Iran's president on Tuesday claimed his country can create 10 times more wealth from inventions than from oil, rendering Western economic sanctions powerless.
The West's oil embargo over Iran's
suspect nuclear program won't stop the Islamic Republic's scientific and technological progress, Mahmoud Ahmadinejad
Addressing a group of Iranians in the western city of Hamedan, Ahmadinejad mocked the embargo, saying that Iranian universities would churn out money-making innovations. He did not mention any specific technologies.
"Don't buy our oil? To hell with you," Ahmadinejad said in remarks aimed at the West. "It's better if you don't buy... 10 times more money will head to people's pockets through the inventions of our scientists."
Iranian oil rig (Photo: EPA)
Last week, Ahmadinejad said Iran must move away from dependence on oil revenues to overcome Western sanctions that have slowed the economy and disrupted foreign trade.

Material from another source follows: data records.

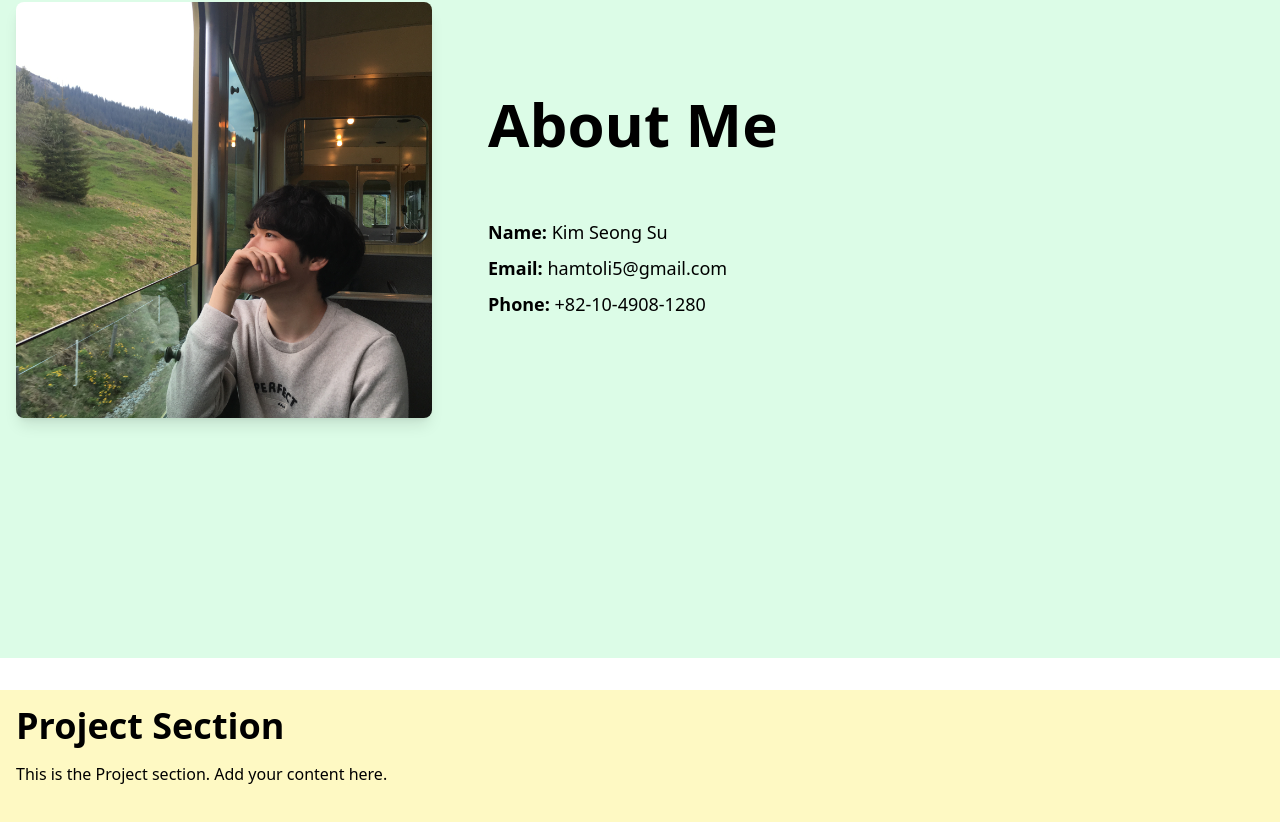
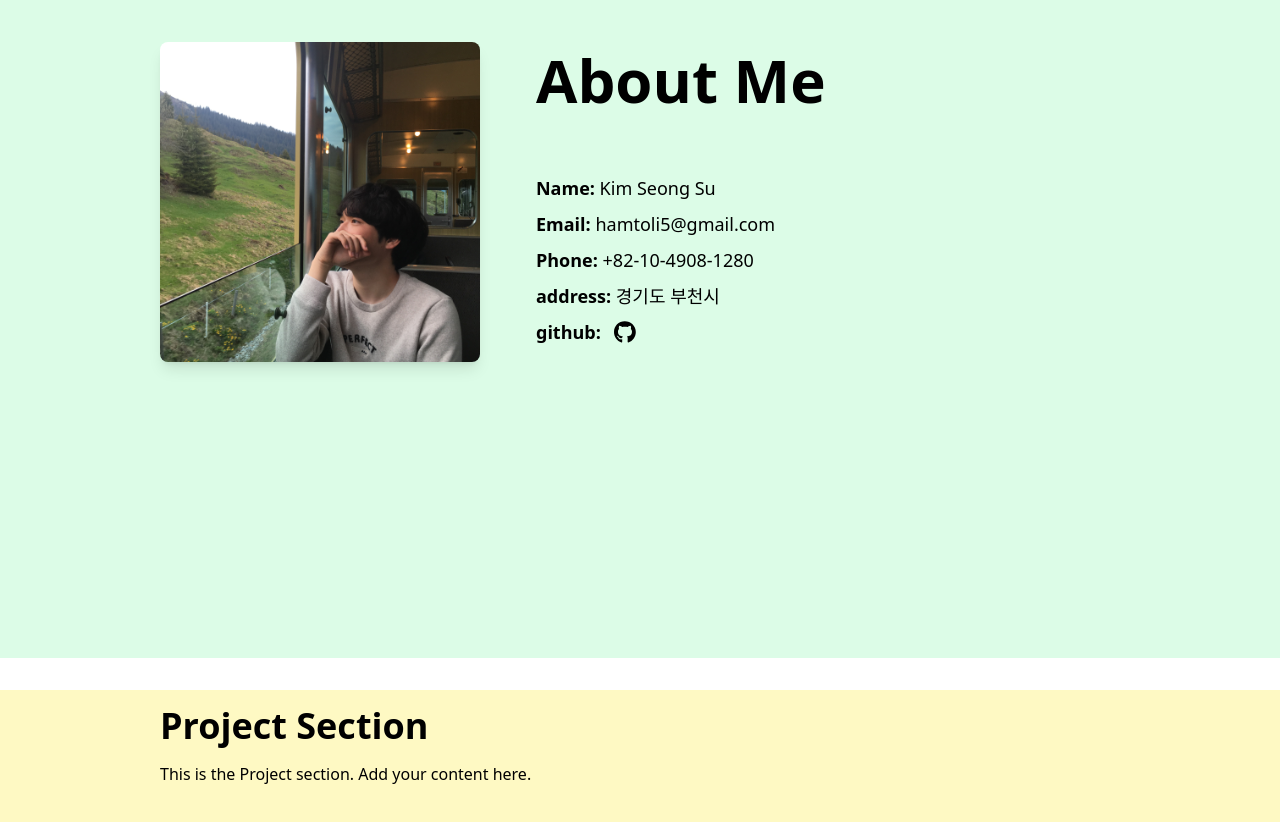
Before and after one commit to ggggggggithub/my-portfolio, a Next.js app: page / in a window 1280 px wide. Shown: the part 1006-1828 px from the top of the page. Built offline with nearby package versions, Linux system fonts and the light colour scheme.

Commit message:
add info address,github

```diff
--- a/package.json
+++ b/package.json
@@ -10,6 +10,7 @@
   },
   "dependencies": {
     "@fortawesome/fontawesome-svg-core": "^6.5.2",
+    "@fortawesome/free-brands-svg-icons": "^6.5.2",
     "@fortawesome/free-solid-svg-icons": "^6.5.2",
     "@fortawesome/react-fontawesome": "^0.2.2",
     "next": "^14.2.4",
--- a/src/app/Components/Header.tsx
+++ b/src/app/Components/Header.tsx
@@ -59,7 +59,7 @@ const Header = () => {
   };
 
   return (
-    <header className="bg-blue-600 dark:bg-gray-900 text-white dark:text-gray-300 p-4 flex justify-between items-center fixed top-0 left-0 right-0 z-10">
+    <header className="bg-blue-600 dark:bg-gray-900 text-white dark:text-gray-300 p-4 flex justify-between items-center fixed top-0 left-0 right-0 z-10 px-40">
       <h1 className="text-2xl font-bold">My Portfolio</h1>
       <nav className="flex space-x-4">
         <button
--- a/src/app/Components/info.tsx
+++ b/src/app/Components/info.tsx
@@ -1,6 +1,9 @@
+import { FontAwesomeIcon } from "@fortawesome/react-fontawesome";
+import { faGithub } from "@fortawesome/free-brands-svg-icons";
+
 export default function Info() {
   return (
-    <section id="info" className="container mx-auto p-4">
+    <section id="info" className="container mx-auto p-4 px-40">
       <div className="mb-8">
         <h2 className="text-2xl font-bold mb-4">My Vision</h2>
         <p className="mb-4">
@@ -32,6 +35,20 @@ export default function Info() {
               <p className="mb-2 text-lg">
                 <strong>Phone:</strong> +82-10-4908-1280
               </p>
+              <p className="mb-2 text-lg">
+                <strong>address:</strong> 경기도 부천시
+              </p>
+              <p className="mb-2 text-lg">
+                <strong>github:</strong>{" "}
+                <a
+                  href="https://github.com/ggggggggithub"
+                  target="_blank"
+                  rel="noopener noreferrer"
+                  className="ml-2 text-black hover:underline"
+                >
+                  <FontAwesomeIcon icon={faGithub} size="lg" />
+                </a>
+              </p>
             </div>
           </div>
         </div>
--- a/src/app/Components/project.tsx
+++ b/src/app/Components/project.tsx
@@ -1,6 +1,6 @@
 export default function Project() {
   return (
-    <section id="project" className="container mx-auto p-4 mt-8">
+    <section id="project" className="container mx-auto p-4 mt-8 px-40">
       <h1 className="text-4xl font-bold mb-4">Project Section</h1>
       <p>This is the Project section. Add your content here.</p>
     </section>
--- a/src/app/page.tsx
+++ b/src/app/page.tsx
@@ -5,7 +5,7 @@ import Project from "./Components/Project";
 export default function Home() {
   return (
     <div>
-      <section className="min-h-screen flex flex-col justify-center items-center bg-blue-100 dark:bg-gray-800 text-black dark:text-white">
+      <section className="min-h-screen flex flex-col justify-center items-center bg-blue-100 dark:bg-gray-800 text-black dark:text-white px-8">
         <h1 className="text-6xl font-bold mb-4">Welcome to My Portfolio</h1>
         <p className="text-xl mb-4">
           This is a simple portfolio website built with Next.js and Tailwind
```
Also changed, not shown: 1 other file (tests, documents, lock files or other folders).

Iran has long depended on oil sales for about 80% of its foreign currency revenue.
Iran's income from oil
and gas exports has dropped by 45% as a result of sanctions. The West fears Iran may ultimately be able to develop nuclear
weapons, a charge Tehran denies.
Iran's national currency has also lost about 8 percent of its value in the past two days, hitting a record low against the US dollar and other foreign currencies in street trading. Street traders said Tuesday it reached 36,200 rials to the dollar. It was 33,500 rials on Sunday.
Iran's national currency lost nearly 40% of its value in 2012 alone. Each US dollar was traded at about 10,000 rials as recently as early 2011. Iranian authorities have accused the West of waging an "economic war."
The country is living under stepped up Western sanctions that also include banking restrictions that make it increasingly difficult for Iran's Asian customers to pay for oil deliveries.
The government is preparing an austerity budget for the next Iranian calendar year that begins March 21. It aims to avoid a budget deficit by substantially increasing income taxes to make up for shrinking oil revenues.